DAVID CONNOLLY pays tribute to Alistair Graham, an ILPer for more than 60 years, who died on 27 February after a lifetime dedicated to the Labour and peace movements.
I would like to pay this tribute to Alistair on behalf of the ILP. Alistair was a stalwart and highly respected member of our organisation for more than 60 years, consistent in his commitment to the Labour and peace movements and the ultimate creation of a socialist society.
He was recruited to the ILP by the late Eric Preston after they had been arrested at a CND demonstration in the early 1960s. No doubt, whatever Eric said as they sat in the back of the police van, Alistair would have given it a great deal of thought before joining.
A few years later Alistair and his partner Anne-Marie formed an ILP branch in Halifax when it was still a political party. This led Alistair to stand as an ILP candidate in the constituency in the general election of June 1970, in opposition to the Labour Party.
He goes down in history as the last ILPer to do that, winning 847 votes. But it was also controversial as Labour retained the seat with a majority of 198 and in the mid-70s, when the ILP returned to the Labour Party, Alistair’s application for Labour membership was blocked for several years.
Alistair served on the Editorial Board of the ILP’s newspaper, Labour Leader, and became editor in the 1970s. Needless to say his patience in dealing with writers and printers was endless. And this was in the days when headlines were created with Letraset.
In 1976, the ILP published his pamphlet Northern Ireland – The Unsolved Problem, From Civil Rights to Sectarianism, which challenged many of the orthodox left assumptions about the nature of the conflict there.
And in 1982 we printed It’s Not Your Duty to Die: Nuclear Disarmament and the Birth of Protest, a history of an earlier generation’s campaign to avoid Armageddon.
Alistair served on the ILP’s National Administrative Council for many years and in recent times was still a regular attender with Ruth at our Annual General Meetings in Scarborough and Sheffield.
He always made highly considered, analytical and well-informed contributions to our discussions and, however intense the debates, always remained calm and unflappable.
We have lost a great friend and a steadfast comrade who, as earlier ILPers put it, ‘lived for that better day’.

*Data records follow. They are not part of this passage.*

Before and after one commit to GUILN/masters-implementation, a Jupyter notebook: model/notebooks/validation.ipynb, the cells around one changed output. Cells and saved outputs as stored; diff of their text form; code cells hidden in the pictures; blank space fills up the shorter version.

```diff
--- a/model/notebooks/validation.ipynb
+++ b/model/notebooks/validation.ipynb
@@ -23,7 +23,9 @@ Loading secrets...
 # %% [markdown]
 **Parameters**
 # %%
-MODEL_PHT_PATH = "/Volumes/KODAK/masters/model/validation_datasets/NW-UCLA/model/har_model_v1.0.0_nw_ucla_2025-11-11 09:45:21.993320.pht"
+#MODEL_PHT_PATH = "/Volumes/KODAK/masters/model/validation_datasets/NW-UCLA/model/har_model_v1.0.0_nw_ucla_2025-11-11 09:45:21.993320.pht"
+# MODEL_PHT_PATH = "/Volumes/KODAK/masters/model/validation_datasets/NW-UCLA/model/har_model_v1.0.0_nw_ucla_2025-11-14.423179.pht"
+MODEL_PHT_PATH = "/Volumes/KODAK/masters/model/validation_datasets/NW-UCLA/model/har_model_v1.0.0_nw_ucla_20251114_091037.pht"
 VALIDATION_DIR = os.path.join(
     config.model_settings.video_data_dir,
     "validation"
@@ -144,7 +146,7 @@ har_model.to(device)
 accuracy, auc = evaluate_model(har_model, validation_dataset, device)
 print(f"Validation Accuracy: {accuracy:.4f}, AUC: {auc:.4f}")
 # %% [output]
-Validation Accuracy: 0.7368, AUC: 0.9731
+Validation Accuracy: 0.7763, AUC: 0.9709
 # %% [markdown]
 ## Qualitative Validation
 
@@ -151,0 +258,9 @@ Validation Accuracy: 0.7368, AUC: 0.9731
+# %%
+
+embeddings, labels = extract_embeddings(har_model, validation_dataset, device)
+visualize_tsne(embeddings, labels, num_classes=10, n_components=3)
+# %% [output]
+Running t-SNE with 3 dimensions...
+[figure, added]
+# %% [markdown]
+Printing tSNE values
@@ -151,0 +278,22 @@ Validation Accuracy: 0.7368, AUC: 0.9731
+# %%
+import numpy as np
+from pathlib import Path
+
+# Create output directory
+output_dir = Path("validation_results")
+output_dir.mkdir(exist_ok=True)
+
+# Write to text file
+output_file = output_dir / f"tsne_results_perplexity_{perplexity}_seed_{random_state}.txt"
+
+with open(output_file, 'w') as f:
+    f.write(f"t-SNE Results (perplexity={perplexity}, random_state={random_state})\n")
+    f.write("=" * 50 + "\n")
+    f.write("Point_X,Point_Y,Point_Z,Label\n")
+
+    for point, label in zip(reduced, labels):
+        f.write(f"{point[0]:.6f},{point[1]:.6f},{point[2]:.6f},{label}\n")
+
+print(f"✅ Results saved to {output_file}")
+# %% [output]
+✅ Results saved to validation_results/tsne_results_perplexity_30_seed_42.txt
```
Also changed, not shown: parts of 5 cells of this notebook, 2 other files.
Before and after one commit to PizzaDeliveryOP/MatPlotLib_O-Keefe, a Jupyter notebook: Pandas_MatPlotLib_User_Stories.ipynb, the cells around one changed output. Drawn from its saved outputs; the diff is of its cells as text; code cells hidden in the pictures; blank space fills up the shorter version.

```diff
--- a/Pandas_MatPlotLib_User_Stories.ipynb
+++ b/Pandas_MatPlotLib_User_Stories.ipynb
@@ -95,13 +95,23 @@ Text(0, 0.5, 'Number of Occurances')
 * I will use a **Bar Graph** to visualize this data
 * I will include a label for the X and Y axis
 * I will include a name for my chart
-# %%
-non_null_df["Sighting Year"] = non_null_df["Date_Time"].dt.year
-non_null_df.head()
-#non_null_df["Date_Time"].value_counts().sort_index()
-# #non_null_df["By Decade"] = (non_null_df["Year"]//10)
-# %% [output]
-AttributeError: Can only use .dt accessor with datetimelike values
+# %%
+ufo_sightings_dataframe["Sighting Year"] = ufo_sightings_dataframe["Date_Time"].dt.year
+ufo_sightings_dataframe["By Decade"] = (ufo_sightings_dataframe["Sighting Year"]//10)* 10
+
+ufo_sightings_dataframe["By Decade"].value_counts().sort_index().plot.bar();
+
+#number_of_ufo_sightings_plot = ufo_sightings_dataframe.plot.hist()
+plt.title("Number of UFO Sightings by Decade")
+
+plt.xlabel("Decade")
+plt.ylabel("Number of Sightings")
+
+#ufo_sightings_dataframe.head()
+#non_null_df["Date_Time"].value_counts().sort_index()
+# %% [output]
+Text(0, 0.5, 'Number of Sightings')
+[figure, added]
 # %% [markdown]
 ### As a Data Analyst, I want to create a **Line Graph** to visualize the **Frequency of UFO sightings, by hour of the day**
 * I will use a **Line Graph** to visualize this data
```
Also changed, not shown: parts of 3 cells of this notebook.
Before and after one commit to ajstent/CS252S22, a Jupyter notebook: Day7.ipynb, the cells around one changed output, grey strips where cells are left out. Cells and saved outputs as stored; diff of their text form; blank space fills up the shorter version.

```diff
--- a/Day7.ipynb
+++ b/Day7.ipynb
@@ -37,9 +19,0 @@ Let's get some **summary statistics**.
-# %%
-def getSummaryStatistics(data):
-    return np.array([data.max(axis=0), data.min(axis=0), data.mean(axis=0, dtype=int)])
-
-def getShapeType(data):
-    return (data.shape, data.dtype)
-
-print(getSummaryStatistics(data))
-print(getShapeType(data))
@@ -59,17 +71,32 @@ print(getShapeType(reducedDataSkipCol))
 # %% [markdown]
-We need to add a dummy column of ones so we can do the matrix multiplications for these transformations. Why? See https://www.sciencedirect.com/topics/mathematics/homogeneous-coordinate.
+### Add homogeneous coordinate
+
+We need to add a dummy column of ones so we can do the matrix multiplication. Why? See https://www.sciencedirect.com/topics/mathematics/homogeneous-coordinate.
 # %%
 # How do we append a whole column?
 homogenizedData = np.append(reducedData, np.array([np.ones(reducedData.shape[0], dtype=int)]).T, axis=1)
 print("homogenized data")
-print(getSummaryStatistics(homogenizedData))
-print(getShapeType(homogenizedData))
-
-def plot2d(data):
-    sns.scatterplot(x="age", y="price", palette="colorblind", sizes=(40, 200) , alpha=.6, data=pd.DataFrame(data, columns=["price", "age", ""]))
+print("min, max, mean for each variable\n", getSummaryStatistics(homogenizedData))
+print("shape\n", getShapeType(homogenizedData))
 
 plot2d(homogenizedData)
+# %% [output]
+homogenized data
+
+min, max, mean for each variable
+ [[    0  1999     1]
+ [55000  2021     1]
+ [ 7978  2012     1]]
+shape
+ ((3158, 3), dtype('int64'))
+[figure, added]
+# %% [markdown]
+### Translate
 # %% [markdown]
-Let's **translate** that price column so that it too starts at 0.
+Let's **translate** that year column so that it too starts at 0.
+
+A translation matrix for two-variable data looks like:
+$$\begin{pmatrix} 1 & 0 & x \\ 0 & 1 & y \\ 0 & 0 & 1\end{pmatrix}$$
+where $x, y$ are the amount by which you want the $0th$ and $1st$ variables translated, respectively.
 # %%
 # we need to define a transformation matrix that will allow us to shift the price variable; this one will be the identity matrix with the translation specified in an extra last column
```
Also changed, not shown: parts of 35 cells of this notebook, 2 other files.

We send our condolences to his family.
David Connolly is chair of Independent Labour Publications.
More photos and contributions from friends and family can be found on Alistair’s tribute page.